Work request:
Restate the listing below word for word, omitting any images.

Data shown:
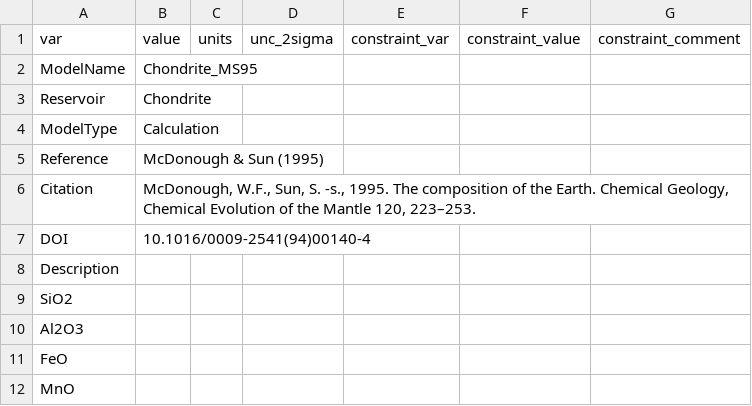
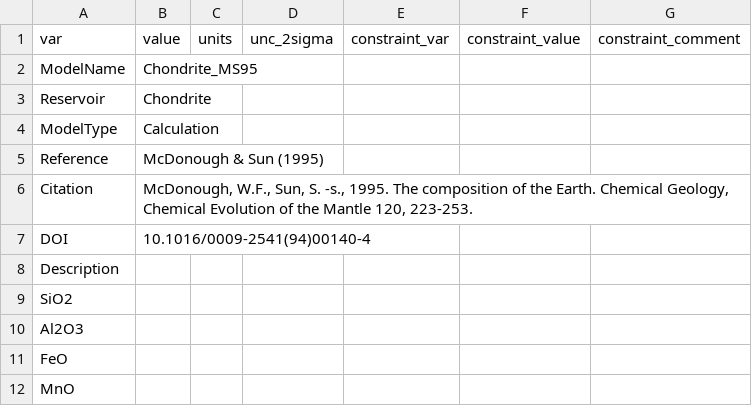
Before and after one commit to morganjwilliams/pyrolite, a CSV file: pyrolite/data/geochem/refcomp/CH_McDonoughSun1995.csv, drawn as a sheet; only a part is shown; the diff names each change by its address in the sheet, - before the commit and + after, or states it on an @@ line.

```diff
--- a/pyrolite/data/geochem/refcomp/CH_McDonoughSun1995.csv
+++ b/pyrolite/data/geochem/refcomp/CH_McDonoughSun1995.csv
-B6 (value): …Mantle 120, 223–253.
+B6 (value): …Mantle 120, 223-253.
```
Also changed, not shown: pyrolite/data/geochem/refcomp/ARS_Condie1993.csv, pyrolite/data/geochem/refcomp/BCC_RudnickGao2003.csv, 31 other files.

Answer box:
Before and after one commit to morganjwilliams/pyrolite, a CSV file: pyrolite/data/geochem/refcomp/CH_McDonoughSun1995.csv, drawn as a sheet; only a part is shown; the diff names each change by its address in the sheet, - before the commit and + after, or states it on an @@ line.

```diff
--- a/pyrolite/data/geochem/refcomp/CH_McDonoughSun1995.csv
+++ b/pyrolite/data/geochem/refcomp/CH_McDonoughSun1995.csv
-B6 (value): …Mantle 120, 223–253.
+B6 (value): …Mantle 120, 223-253.
```
Also changed, not shown: pyrolite/data/geochem/refcomp/ARS_Condie1993.csv, pyrolite/data/geochem/refcomp/BCC_RudnickGao2003.csv, 31 other files.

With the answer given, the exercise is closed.